**BRIEF:** Return each entry exactly, so that nothing in the data differs from the original.

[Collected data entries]
━━━━━━━━━━

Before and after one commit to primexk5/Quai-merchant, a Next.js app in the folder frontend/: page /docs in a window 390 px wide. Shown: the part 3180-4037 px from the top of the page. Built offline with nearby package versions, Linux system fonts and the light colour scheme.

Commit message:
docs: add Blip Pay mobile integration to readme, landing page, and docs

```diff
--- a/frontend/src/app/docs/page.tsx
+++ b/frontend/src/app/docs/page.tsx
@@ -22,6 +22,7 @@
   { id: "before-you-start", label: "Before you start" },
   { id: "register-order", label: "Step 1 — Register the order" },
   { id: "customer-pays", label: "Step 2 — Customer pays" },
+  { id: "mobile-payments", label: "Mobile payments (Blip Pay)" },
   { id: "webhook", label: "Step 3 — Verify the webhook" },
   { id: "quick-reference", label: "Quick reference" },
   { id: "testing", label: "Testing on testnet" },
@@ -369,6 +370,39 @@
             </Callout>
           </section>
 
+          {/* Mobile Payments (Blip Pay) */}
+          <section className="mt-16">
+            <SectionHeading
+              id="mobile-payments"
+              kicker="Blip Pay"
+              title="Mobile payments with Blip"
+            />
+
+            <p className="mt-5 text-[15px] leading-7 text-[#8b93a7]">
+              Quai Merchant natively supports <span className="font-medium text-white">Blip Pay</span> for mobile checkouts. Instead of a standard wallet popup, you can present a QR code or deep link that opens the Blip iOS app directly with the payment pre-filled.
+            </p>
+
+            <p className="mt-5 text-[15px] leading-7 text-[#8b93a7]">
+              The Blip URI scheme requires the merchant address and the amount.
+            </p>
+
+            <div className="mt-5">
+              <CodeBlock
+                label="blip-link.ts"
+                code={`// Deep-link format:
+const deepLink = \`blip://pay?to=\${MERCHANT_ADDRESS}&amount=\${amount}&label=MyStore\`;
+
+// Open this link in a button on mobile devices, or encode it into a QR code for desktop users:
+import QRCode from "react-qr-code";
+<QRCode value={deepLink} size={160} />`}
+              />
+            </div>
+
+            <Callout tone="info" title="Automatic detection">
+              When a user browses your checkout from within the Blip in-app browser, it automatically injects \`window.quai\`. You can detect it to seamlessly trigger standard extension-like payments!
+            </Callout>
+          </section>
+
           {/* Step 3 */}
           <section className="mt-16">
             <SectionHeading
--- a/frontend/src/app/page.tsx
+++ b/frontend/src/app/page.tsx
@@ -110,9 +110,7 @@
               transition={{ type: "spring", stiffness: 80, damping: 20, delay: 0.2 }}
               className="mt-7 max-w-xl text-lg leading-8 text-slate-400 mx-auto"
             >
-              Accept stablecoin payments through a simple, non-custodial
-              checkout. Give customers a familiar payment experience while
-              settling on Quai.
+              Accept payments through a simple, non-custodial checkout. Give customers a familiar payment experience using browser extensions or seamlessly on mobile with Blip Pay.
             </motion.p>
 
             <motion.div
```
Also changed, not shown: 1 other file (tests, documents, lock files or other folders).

━━━━━━━━━━

**RESPONSE BELOW:**
Before and after one commit to primexk5/Quai-merchant, a Next.js app in the folder frontend/: page /docs in a window 390 px wide. Shown: the part 3180-4037 px from the top of the page. Built offline with nearby package versions, Linux system fonts and the light colour scheme.

Commit message:
docs: add Blip Pay mobile integration to readme, landing page, and docs

```diff
--- a/frontend/src/app/docs/page.tsx
+++ b/frontend/src/app/docs/page.tsx
@@ -22,6 +22,7 @@
   { id: "before-you-start", label: "Before you start" },
   { id: "register-order", label: "Step 1 — Register the order" },
   { id: "customer-pays", label: "Step 2 — Customer pays" },
+  { id: "mobile-payments", label: "Mobile payments (Blip Pay)" },
   { id: "webhook", label: "Step 3 — Verify the webhook" },
   { id: "quick-reference", label: "Quick reference" },
   { id: "testing", label: "Testing on testnet" },
@@ -369,6 +370,39 @@
             </Callout>
           </section>
 
+          {/* Mobile Payments (Blip Pay) */}
+          <section className="mt-16">
+            <SectionHeading
+              id="mobile-payments"
+              kicker="Blip Pay"
+              title="Mobile payments with Blip"
+            />
+
+            <p className="mt-5 text-[15px] leading-7 text-[#8b93a7]">
+              Quai Merchant natively supports <span className="font-medium text-white">Blip Pay</span> for mobile checkouts. Instead of a standard wallet popup, you can present a QR code or deep link that opens the Blip iOS app directly with the payment pre-filled.
+            </p>
+
+            <p className="mt-5 text-[15px] leading-7 text-[#8b93a7]">
+              The Blip URI scheme requires the merchant address and the amount.
+            </p>
+
+            <div className="mt-5">
+              <CodeBlock
+                label="blip-link.ts"
+                code={`// Deep-link format:
+const deepLink = \`blip://pay?to=\${MERCHANT_ADDRESS}&amount=\${amount}&label=MyStore\`;
+
+// Open this link in a button on mobile devices, or encode it into a QR code for desktop users:
+import QRCode from "react-qr-code";
+<QRCode value={deepLink} size={160} />`}
+              />
+            </div>
+
+            <Callout tone="info" title="Automatic detection">
+              When a user browses your checkout from within the Blip in-app browser, it automatically injects \`window.quai\`. You can detect it to seamlessly trigger standard extension-like payments!
+            </Callout>
+          </section>
+
           {/* Step 3 */}
           <section className="mt-16">
             <SectionHeading
--- a/frontend/src/app/page.tsx
+++ b/frontend/src/app/page.tsx
@@ -110,9 +110,7 @@
               transition={{ type: "spring", stiffness: 80, damping: 20, delay: 0.2 }}
               className="mt-7 max-w-xl text-lg leading-8 text-slate-400 mx-auto"
             >
-              Accept stablecoin payments through a simple, non-custodial
-              checkout. Give customers a familiar payment experience while
-              settling on Quai.
+              Accept payments through a simple, non-custodial checkout. Give customers a familiar payment experience using browser extensions or seamlessly on mobile with Blip Pay.
             </motion.p>
 
             <motion.div
```
Also changed, not shown: 1 other file (tests, documents, lock files or other folders).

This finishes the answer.